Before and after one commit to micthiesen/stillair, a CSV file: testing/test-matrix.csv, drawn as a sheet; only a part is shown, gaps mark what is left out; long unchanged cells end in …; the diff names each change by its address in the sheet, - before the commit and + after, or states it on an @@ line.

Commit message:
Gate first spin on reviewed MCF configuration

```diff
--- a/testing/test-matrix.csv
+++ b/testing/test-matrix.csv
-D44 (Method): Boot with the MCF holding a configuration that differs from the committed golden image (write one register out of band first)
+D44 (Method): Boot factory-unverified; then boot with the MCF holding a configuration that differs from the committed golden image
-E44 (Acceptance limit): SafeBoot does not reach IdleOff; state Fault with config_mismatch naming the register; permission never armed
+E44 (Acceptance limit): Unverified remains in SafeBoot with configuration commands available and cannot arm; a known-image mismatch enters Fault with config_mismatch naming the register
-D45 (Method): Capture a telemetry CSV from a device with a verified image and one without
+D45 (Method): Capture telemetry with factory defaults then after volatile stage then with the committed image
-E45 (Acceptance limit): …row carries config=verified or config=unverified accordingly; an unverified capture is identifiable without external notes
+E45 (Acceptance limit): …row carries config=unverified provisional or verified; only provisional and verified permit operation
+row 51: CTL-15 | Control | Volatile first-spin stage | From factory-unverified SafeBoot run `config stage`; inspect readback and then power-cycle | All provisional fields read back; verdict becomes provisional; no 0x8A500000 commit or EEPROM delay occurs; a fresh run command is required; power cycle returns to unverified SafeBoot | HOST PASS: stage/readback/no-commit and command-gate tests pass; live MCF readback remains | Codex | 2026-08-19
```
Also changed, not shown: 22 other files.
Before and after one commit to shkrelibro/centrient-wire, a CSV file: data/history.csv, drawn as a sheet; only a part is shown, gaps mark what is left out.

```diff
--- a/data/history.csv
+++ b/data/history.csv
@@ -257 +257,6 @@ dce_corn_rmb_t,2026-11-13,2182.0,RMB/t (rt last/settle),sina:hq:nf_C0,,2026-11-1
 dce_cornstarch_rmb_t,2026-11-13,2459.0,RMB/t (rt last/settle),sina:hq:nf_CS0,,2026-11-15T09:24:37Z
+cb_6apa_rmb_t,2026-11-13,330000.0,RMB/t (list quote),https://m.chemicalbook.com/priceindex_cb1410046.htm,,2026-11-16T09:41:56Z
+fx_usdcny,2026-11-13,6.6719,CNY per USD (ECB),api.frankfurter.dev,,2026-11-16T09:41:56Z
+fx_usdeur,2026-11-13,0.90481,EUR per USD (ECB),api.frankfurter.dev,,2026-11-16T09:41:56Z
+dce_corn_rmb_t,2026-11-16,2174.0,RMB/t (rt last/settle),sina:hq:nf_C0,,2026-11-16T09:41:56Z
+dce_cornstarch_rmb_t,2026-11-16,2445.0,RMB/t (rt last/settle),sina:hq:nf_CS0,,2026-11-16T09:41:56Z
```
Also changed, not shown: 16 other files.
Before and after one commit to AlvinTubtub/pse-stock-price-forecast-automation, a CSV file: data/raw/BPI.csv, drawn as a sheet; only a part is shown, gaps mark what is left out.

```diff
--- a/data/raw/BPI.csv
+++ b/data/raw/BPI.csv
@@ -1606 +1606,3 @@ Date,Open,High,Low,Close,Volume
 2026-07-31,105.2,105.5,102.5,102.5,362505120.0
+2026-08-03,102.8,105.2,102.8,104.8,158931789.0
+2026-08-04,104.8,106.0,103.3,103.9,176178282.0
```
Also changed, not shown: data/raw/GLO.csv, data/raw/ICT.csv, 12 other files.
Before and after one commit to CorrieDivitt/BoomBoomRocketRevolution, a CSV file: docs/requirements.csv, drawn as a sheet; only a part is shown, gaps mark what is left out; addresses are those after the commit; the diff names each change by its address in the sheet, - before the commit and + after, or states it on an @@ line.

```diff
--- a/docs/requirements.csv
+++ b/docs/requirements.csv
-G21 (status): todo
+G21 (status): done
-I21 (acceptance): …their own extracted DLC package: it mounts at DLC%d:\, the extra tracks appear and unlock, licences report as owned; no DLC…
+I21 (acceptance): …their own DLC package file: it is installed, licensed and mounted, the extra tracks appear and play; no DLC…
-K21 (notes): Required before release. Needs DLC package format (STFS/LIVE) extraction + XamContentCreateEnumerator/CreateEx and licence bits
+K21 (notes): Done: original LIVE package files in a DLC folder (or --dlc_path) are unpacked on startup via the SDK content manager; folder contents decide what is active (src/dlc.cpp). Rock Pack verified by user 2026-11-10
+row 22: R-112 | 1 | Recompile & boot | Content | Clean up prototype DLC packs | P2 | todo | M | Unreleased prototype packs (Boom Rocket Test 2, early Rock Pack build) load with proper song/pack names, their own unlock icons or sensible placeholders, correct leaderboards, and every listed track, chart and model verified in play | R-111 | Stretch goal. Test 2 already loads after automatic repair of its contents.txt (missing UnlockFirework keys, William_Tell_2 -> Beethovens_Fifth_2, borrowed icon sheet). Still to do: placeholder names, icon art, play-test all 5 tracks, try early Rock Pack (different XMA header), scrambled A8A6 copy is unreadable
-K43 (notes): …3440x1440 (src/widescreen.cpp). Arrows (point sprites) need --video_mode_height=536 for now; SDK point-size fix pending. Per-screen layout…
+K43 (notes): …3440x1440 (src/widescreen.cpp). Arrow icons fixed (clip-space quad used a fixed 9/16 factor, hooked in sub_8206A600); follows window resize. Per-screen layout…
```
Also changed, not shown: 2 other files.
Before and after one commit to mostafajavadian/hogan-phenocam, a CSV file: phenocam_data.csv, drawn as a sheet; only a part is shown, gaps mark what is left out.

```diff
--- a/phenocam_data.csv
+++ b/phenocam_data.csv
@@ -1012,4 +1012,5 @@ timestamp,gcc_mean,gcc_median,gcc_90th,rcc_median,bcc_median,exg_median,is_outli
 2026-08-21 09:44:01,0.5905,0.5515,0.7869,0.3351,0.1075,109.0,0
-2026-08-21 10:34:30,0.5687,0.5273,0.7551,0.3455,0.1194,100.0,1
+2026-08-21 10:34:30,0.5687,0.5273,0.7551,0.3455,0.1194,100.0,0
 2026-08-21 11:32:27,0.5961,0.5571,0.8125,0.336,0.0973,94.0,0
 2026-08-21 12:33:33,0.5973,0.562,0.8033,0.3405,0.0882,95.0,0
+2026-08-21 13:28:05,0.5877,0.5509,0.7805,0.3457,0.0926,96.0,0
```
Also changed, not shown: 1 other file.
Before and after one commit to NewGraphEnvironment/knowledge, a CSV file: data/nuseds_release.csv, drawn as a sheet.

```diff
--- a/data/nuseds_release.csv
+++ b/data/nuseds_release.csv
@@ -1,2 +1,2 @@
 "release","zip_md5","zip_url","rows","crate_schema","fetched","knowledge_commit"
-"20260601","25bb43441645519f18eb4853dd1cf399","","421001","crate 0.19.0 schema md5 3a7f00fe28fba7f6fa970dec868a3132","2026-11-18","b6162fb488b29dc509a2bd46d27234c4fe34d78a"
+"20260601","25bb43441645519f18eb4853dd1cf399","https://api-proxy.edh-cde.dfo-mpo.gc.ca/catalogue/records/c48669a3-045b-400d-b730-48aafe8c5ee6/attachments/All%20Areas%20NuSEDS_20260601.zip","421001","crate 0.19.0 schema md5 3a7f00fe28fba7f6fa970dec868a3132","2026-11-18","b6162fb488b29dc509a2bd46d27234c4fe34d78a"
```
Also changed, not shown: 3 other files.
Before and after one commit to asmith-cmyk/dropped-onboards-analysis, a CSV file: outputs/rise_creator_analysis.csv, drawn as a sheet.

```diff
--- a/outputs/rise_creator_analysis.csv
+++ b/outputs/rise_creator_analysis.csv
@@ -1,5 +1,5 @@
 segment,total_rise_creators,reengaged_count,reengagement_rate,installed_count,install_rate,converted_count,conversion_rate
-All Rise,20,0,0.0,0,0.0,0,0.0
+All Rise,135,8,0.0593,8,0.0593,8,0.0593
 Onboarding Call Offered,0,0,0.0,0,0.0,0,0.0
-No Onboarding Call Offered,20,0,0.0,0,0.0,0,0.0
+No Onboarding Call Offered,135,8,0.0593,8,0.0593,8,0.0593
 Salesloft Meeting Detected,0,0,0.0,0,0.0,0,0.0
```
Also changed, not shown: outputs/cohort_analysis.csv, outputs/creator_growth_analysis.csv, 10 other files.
-- -- --
- _INSTRUCTIONS FOR THE TASK_
Only lines of the data holding the word "https" go in the answer. Please copy each of them.

- _TASK SOLUTION_
+cb_6apa_rmb_t,2026-11-13,330000.0,RMB/t (list quote),https://m.chemicalbook.com/priceindex_cb1410046.htm,,2026-11-16T09:41:56Z
+"20260601","25bb43441645519f18eb4853dd1cf399","https://api-proxy.edh-cde.dfo-mpo.gc.ca/catalogue/records/c48669a3-045b-400d-b730-48aafe8c5ee6/attachments/All%20Areas%20NuSEDS_20260601.zip","421001","crate 0.19.0 schema md5 3a7f00fe28fba7f6fa970dec868a3132","2026-11-18","b6162fb488b29dc509a2bd46d27234c4fe34d78a"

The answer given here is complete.